◆ Task directions: Each line of the material must be repeated precisely, with the pictures left out.

********************

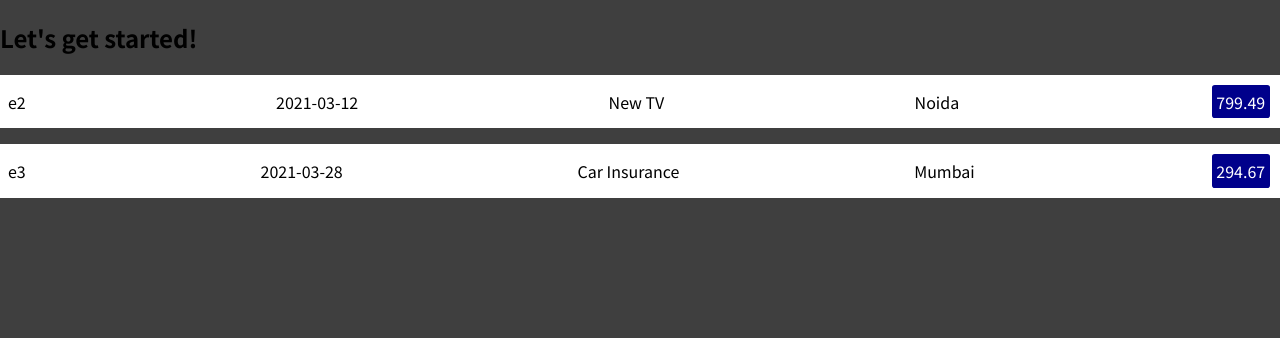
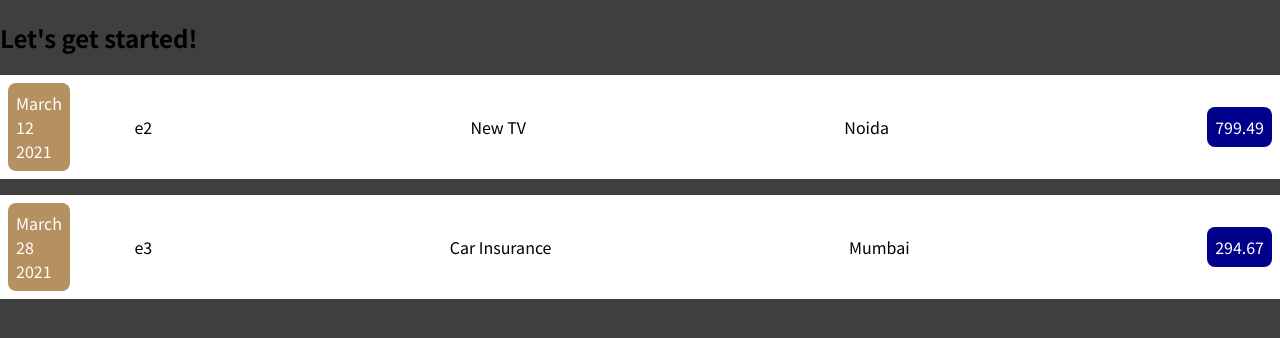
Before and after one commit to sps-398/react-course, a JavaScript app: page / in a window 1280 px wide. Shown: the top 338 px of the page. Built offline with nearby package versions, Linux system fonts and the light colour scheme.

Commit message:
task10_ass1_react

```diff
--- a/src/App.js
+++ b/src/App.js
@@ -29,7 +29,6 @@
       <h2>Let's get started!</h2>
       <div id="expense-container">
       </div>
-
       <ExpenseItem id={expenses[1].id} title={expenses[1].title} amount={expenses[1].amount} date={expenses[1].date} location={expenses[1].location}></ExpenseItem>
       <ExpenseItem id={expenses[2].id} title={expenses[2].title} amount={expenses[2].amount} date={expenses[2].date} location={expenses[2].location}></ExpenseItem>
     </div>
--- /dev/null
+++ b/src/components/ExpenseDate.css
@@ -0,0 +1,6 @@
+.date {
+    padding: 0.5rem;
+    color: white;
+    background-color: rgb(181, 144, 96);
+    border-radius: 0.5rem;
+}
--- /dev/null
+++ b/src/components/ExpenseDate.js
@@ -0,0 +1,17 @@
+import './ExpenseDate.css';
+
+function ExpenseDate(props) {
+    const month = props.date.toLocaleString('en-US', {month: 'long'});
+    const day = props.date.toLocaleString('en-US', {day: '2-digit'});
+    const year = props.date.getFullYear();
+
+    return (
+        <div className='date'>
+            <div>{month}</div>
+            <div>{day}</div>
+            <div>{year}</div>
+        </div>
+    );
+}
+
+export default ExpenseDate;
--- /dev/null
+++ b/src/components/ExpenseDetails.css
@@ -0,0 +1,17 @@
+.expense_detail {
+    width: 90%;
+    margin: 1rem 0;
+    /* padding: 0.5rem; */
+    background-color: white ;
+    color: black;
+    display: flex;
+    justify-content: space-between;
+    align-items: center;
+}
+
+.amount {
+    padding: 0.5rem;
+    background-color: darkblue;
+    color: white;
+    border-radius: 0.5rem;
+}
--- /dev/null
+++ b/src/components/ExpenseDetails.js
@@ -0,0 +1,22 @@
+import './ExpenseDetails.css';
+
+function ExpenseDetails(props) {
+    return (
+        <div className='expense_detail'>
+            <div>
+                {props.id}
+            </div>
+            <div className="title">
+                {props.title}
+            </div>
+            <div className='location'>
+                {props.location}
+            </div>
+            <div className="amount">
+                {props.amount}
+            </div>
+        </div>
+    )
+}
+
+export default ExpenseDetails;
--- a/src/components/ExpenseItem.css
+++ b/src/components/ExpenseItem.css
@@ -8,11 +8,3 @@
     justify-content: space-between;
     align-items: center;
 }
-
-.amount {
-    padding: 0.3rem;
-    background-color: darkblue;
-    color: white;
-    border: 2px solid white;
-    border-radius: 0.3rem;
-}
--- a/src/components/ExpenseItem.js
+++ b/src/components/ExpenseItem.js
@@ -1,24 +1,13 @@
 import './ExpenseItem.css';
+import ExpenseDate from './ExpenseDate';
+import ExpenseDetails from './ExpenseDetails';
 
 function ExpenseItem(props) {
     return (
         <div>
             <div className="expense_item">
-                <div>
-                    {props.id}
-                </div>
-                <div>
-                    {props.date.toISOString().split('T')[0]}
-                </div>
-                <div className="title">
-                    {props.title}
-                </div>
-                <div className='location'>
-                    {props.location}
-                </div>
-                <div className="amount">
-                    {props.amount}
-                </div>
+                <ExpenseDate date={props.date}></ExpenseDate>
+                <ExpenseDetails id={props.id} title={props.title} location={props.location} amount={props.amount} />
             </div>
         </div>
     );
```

********************

◆ Task result:
Before and after one commit to sps-398/react-course, a JavaScript app: page / in a window 1280 px wide. Shown: the top 338 px of the page. Built offline with nearby package versions, Linux system fonts and the light colour scheme.

Commit message:
task10_ass1_react

```diff
--- a/src/App.js
+++ b/src/App.js
@@ -29,7 +29,6 @@
       <h2>Let's get started!</h2>
       <div id="expense-container">
       </div>
-
       <ExpenseItem id={expenses[1].id} title={expenses[1].title} amount={expenses[1].amount} date={expenses[1].date} location={expenses[1].location}></ExpenseItem>
       <ExpenseItem id={expenses[2].id} title={expenses[2].title} amount={expenses[2].amount} date={expenses[2].date} location={expenses[2].location}></ExpenseItem>
     </div>
--- /dev/null
+++ b/src/components/ExpenseDate.css
@@ -0,0 +1,6 @@
+.date {
+    padding: 0.5rem;
+    color: white;
+    background-color: rgb(181, 144, 96);
+    border-radius: 0.5rem;
+}
--- /dev/null
+++ b/src/components/ExpenseDate.js
@@ -0,0 +1,17 @@
+import './ExpenseDate.css';
+
+function ExpenseDate(props) {
+    const month = props.date.toLocaleString('en-US', {month: 'long'});
+    const day = props.date.toLocaleString('en-US', {day: '2-digit'});
+    const year = props.date.getFullYear();
+
+    return (
+        <div className='date'>
+            <div>{month}</div>
+            <div>{day}</div>
+            <div>{year}</div>
+        </div>
+    );
+}
+
+export default ExpenseDate;
--- /dev/null
+++ b/src/components/ExpenseDetails.css
@@ -0,0 +1,17 @@
+.expense_detail {
+    width: 90%;
+    margin: 1rem 0;
+    /* padding: 0.5rem; */
+    background-color: white ;
+    color: black;
+    display: flex;
+    justify-content: space-between;
+    align-items: center;
+}
+
+.amount {
+    padding: 0.5rem;
+    background-color: darkblue;
+    color: white;
+    border-radius: 0.5rem;
+}
--- /dev/null
+++ b/src/components/ExpenseDetails.js
@@ -0,0 +1,22 @@
+import './ExpenseDetails.css';
+
+function ExpenseDetails(props) {
+    return (
+        <div className='expense_detail'>
+            <div>
+                {props.id}
+            </div>
+            <div className="title">
+                {props.title}
+            </div>
+            <div className='location'>
+                {props.location}
+            </div>
+            <div className="amount">
+                {props.amount}
+            </div>
+        </div>
+    )
+}
+
+export default ExpenseDetails;
--- a/src/components/ExpenseItem.css
+++ b/src/components/ExpenseItem.css
@@ -8,11 +8,3 @@
     justify-content: space-between;
     align-items: center;
 }
-
-.amount {
-    padding: 0.3rem;
-    background-color: darkblue;
-    color: white;
-    border: 2px solid white;
-    border-radius: 0.3rem;
-}
--- a/src/components/ExpenseItem.js
+++ b/src/components/ExpenseItem.js
@@ -1,24 +1,13 @@
 import './ExpenseItem.css';
+import ExpenseDate from './ExpenseDate';
+import ExpenseDetails from './ExpenseDetails';
 
 function ExpenseItem(props) {
     return (
         <div>
             <div className="expense_item">
-                <div>
-                    {props.id}
-                </div>
-                <div>
-                    {props.date.toISOString().split('T')[0]}
-                </div>
-                <div className="title">
-                    {props.title}
-                </div>
-                <div className='location'>
-                    {props.location}
-                </div>
-                <div className="amount">
-                    {props.amount}
-                </div>
+                <ExpenseDate date={props.date}></ExpenseDate>
+                <ExpenseDetails id={props.id} title={props.title} location={props.location} amount={props.amount} />
             </div>
         </div>
     );
```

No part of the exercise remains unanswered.